Give again, exactly as written, each line of the material below starting at the line that contains "Before and after one commit to csytang/host, a" and ending at the line that contains "2 other files.". Both ends count, and no other line does.

++++

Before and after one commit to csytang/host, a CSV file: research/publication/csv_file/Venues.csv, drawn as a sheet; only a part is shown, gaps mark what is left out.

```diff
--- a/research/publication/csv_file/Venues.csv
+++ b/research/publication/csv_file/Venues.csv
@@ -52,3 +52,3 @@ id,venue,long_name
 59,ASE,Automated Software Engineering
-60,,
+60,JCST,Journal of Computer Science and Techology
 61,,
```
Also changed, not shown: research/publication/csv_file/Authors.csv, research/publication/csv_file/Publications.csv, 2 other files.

++++

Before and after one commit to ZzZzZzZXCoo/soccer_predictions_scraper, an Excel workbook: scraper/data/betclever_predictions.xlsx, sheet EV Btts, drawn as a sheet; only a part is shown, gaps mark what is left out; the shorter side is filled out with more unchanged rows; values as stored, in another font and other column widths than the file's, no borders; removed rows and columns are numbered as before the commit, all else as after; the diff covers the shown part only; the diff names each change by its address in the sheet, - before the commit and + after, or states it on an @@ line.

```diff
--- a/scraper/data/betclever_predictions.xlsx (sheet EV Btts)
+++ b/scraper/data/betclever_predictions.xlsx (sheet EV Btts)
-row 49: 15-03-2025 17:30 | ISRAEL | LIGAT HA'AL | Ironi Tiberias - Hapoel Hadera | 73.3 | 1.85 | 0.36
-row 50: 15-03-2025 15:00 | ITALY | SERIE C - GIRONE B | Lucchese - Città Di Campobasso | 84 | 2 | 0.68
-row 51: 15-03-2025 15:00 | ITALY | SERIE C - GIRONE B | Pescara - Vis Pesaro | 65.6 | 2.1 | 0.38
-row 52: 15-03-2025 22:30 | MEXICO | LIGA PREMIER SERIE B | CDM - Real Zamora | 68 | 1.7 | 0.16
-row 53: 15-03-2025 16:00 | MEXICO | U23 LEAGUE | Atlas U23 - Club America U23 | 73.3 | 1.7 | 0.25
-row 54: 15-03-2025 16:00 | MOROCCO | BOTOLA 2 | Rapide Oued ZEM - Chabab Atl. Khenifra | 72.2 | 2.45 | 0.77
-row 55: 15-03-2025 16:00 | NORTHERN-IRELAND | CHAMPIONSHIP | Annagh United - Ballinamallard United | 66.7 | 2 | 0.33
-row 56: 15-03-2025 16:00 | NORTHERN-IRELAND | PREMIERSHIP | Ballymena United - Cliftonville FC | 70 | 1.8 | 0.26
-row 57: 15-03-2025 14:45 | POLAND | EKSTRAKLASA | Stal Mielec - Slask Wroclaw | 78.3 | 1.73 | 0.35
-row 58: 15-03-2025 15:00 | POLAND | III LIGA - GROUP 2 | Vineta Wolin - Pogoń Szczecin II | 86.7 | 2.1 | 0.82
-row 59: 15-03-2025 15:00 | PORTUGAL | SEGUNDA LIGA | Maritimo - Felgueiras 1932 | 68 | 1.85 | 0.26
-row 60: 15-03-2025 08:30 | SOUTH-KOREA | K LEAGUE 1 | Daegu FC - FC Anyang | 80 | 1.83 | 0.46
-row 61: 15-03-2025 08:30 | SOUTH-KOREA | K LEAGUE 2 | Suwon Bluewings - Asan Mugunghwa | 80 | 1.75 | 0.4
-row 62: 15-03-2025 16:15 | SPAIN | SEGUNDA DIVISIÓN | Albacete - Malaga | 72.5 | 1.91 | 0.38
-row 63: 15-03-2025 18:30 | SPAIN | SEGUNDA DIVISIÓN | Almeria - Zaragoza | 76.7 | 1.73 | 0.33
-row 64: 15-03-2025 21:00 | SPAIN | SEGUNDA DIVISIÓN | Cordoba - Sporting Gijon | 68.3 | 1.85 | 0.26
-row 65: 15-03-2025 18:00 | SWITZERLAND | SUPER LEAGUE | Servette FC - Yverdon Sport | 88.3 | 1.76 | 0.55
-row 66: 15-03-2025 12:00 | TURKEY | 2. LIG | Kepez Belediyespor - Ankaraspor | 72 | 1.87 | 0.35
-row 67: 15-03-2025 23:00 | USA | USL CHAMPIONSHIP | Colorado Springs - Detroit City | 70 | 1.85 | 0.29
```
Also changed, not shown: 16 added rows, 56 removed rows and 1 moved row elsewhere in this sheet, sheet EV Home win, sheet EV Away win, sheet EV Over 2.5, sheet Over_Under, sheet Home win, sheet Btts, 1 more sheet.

++++

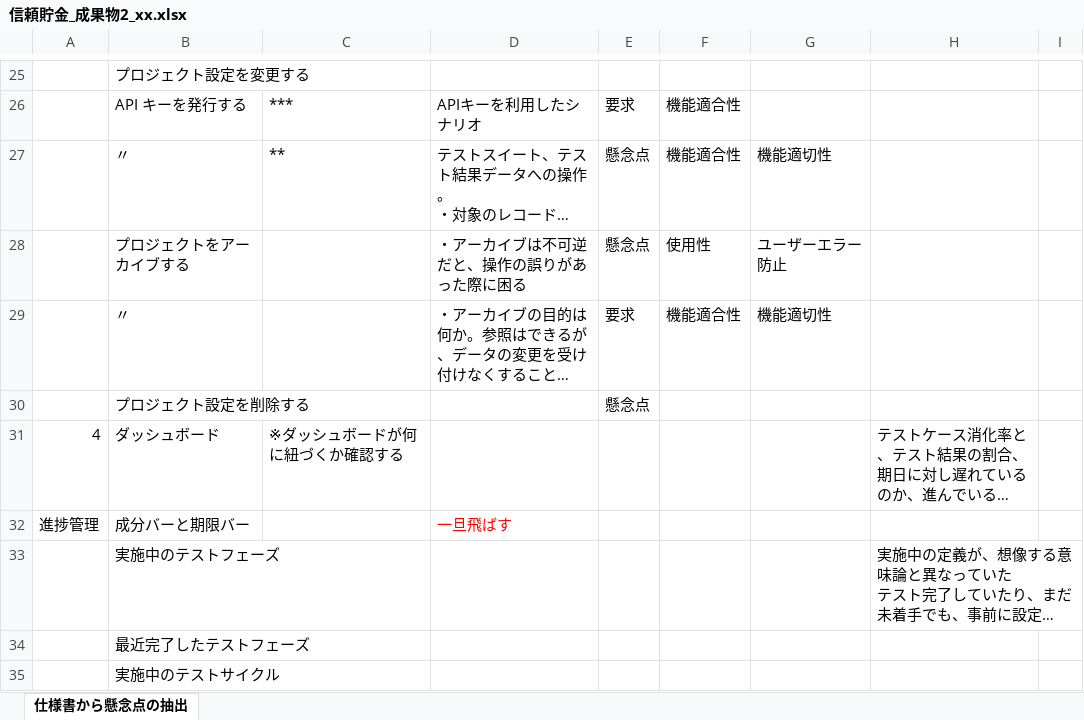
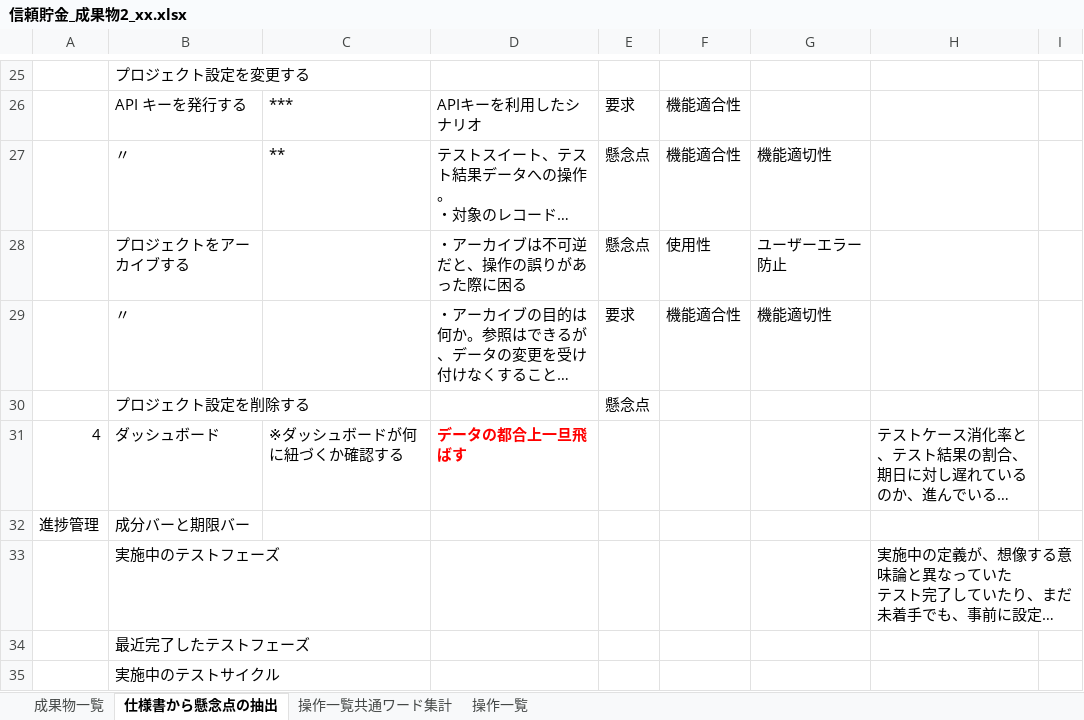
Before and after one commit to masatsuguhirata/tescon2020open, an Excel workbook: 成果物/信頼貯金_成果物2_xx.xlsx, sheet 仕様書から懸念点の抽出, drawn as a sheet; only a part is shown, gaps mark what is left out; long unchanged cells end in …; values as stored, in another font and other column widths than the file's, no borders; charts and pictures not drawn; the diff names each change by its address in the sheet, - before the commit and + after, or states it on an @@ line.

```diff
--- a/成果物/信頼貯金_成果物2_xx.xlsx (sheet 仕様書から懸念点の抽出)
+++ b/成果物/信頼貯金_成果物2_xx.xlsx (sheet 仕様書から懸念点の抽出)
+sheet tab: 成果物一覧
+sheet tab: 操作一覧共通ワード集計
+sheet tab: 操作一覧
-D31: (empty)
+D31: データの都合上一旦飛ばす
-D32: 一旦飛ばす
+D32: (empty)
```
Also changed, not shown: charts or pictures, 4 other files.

++++

Task response »
Before and after one commit to csytang/host, a CSV file: research/publication/csv_file/Venues.csv, drawn as a sheet; only a part is shown, gaps mark what is left out.

```diff
--- a/research/publication/csv_file/Venues.csv
+++ b/research/publication/csv_file/Venues.csv
@@ -52,3 +52,3 @@ id,venue,long_name
 59,ASE,Automated Software Engineering
-60,,
+60,JCST,Journal of Computer Science and Techology
 61,,
```
Also changed, not shown: research/publication/csv_file/Authors.csv, research/publication/csv_file/Publications.csv, 2 other files.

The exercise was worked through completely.